Energy-related concerns aren’t confined to American companies.

European allies have also worried new U.S. sanctions could jeopardize previous oil and gas contracts and partnerships with Russian firms that provide the continent with energy.

Wolfgang Ischinger, a former German ambassador to the U.S., wrote in a Wall Street Journal column that the sanctions could do economic harm to America’s partners in restraining Russian aggression.

Senate Foreign Relations Committee ranking member Ben CardinBenjamin (Ben) Louis CardinCongress eyes tighter restrictions on next round of small business help Senate passes extension of application deadline for PPP small-business loans 1,700 troops will support Trump 'Salute to America' celebrations July 4: Pentagon MORE (D-Md.) said Wednesday that he thinks the Senate bill is flexible enough to deal with industry and European concerns, but that he’s open to making fixes to reassure them.

“There are ways we could clarify that to give them greater comfort if that opportunity presents itself,” Cardin told reporters. “We would support those modifications,” whether through a separate bill or amendment, Cardin said.

The language on energy sanctions is one of several hurdles facing the sanctions bill.
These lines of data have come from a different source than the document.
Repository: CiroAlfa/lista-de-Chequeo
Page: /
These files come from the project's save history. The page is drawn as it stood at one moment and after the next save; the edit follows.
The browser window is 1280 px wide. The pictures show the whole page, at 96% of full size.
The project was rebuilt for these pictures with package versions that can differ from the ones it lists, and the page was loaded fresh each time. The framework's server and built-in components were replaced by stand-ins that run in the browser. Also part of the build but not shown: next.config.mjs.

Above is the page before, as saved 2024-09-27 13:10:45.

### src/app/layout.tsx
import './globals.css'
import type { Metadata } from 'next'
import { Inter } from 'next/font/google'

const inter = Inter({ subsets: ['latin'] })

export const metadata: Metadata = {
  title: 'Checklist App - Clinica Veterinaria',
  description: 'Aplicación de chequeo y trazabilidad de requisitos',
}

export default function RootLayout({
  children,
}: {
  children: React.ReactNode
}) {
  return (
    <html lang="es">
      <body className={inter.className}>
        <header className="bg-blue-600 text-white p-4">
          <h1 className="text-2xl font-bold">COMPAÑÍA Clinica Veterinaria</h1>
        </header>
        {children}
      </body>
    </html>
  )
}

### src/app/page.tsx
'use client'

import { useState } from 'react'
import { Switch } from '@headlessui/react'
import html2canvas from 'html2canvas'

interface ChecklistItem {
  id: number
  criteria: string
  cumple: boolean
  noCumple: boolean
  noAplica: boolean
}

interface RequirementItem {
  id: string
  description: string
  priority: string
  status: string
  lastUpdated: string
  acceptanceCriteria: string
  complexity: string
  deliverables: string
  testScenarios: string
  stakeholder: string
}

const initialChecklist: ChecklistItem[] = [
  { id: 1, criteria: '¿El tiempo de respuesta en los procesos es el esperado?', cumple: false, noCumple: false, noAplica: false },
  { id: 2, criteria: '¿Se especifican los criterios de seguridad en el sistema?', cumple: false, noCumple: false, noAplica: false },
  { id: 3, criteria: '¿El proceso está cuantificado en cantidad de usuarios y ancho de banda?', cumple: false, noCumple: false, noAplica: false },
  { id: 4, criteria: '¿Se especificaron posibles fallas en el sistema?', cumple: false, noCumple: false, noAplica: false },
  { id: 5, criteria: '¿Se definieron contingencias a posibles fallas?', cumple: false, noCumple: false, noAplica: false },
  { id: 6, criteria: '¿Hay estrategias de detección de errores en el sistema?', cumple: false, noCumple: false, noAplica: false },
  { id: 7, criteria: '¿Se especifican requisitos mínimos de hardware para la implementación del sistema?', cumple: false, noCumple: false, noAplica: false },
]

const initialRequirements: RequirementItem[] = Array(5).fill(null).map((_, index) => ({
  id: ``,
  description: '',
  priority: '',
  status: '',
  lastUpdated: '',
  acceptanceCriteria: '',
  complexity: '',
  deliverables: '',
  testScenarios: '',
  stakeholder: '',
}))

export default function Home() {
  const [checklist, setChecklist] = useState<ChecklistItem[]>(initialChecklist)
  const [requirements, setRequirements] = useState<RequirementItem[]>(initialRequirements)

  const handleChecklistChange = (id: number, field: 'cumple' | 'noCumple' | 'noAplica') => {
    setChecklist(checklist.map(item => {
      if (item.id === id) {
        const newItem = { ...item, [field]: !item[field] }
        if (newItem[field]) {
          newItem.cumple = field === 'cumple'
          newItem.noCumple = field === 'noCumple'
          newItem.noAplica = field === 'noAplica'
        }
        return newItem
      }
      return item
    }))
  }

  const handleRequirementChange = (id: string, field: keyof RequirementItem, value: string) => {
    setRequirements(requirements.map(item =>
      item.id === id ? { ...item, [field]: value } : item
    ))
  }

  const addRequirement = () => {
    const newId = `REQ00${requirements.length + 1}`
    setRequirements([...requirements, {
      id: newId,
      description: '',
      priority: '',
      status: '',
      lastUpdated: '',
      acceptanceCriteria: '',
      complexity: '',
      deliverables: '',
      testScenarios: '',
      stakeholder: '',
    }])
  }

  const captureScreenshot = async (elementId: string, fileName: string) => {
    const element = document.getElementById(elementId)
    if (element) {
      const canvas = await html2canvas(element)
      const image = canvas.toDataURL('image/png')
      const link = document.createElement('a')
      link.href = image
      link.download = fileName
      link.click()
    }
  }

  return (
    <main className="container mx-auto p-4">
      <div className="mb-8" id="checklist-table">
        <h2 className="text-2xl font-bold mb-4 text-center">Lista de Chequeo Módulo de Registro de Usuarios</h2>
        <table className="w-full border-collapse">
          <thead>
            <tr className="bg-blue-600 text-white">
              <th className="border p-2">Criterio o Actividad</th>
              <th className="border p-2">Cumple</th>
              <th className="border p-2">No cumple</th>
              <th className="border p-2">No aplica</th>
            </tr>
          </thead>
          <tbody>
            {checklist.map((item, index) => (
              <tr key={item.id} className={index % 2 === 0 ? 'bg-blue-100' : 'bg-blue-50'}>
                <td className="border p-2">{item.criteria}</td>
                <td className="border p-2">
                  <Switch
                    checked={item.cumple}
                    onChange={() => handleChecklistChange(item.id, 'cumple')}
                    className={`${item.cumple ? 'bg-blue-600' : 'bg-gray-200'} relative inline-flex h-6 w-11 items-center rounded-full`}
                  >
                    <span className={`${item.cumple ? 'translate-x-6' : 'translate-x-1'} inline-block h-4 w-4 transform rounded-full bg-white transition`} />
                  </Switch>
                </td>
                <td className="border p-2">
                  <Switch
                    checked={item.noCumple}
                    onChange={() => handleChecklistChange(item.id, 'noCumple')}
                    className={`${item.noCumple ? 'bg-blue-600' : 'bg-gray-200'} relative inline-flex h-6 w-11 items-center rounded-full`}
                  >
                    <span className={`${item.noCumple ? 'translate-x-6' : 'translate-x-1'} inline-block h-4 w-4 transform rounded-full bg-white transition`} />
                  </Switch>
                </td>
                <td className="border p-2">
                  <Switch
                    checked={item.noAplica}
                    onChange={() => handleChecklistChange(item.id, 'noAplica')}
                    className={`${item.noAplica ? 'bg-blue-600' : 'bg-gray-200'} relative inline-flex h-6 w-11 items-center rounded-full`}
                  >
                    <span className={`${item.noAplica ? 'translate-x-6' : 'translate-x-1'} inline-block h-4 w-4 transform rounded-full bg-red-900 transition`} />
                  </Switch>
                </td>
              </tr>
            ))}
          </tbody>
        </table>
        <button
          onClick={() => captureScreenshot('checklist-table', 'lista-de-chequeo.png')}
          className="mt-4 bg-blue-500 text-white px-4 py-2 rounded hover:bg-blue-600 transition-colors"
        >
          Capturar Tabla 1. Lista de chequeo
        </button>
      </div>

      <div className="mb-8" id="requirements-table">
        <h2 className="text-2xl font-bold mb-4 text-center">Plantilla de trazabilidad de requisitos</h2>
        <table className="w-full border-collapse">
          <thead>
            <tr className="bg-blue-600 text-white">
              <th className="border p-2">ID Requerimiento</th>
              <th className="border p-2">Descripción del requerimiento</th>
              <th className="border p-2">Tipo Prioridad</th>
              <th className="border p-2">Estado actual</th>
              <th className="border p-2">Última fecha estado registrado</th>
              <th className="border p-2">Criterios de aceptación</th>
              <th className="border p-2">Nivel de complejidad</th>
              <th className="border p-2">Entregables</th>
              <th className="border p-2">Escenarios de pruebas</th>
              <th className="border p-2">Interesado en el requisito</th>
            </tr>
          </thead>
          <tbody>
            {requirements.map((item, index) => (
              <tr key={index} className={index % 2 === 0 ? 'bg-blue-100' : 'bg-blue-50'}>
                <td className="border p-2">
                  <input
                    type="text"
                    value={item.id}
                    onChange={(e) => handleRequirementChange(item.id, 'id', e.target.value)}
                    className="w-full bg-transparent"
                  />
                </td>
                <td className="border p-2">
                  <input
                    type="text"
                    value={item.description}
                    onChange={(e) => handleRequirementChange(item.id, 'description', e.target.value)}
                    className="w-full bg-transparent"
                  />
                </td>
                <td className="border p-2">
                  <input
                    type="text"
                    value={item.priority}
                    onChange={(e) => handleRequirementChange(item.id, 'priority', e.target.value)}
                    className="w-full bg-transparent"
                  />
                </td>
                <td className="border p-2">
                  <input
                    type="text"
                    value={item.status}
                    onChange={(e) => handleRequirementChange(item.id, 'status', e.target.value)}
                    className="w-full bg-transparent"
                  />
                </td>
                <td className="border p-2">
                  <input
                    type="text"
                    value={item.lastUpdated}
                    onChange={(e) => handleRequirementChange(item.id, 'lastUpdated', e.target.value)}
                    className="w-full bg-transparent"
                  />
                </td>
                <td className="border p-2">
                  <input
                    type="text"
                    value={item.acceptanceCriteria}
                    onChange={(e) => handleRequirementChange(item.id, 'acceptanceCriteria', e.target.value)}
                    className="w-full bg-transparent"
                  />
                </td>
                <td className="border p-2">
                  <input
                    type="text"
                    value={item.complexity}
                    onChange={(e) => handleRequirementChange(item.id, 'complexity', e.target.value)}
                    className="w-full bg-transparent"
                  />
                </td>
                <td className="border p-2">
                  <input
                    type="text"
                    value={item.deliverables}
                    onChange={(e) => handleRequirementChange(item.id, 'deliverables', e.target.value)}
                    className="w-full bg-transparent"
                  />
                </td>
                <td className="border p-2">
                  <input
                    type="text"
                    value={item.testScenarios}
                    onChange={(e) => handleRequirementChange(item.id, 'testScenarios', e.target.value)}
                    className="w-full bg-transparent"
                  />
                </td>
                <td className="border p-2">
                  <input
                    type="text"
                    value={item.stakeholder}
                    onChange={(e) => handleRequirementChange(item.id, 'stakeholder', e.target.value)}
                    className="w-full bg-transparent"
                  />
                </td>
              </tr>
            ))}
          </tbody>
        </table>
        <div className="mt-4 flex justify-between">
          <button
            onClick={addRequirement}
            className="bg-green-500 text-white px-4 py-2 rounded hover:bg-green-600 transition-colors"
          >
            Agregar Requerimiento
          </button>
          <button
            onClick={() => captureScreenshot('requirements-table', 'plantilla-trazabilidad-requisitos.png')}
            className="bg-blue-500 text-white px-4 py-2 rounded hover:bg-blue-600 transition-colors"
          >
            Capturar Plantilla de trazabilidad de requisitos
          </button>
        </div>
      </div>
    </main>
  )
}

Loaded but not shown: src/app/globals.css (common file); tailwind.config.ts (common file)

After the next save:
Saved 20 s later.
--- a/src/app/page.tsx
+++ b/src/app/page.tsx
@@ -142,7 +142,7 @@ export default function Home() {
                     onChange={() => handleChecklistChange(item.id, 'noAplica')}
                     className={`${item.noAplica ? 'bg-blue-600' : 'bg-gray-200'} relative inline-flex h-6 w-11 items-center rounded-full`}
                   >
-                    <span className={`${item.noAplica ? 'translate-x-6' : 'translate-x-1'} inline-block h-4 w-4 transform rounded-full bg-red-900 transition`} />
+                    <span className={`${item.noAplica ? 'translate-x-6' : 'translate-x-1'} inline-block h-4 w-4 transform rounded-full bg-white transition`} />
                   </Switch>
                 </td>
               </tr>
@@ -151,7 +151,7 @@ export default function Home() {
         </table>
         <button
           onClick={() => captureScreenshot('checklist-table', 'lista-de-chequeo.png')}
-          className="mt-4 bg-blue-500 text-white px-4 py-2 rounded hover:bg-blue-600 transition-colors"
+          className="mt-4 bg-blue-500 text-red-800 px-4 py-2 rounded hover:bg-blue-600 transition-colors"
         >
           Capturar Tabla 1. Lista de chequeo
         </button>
Lawmakers are sparring over a provision that only allows the House majority leader, not the minority leader, to introduce a bill re-imposing sanctions lifted by the president.

The House will also need to resolve an issue regarding the Constitution’s “origination clause,” which requires any bills affecting revenue to start in the lower chamber. Since the sanctions bill started in the Senate, the House would need to pass a new version for the Senate to approve later.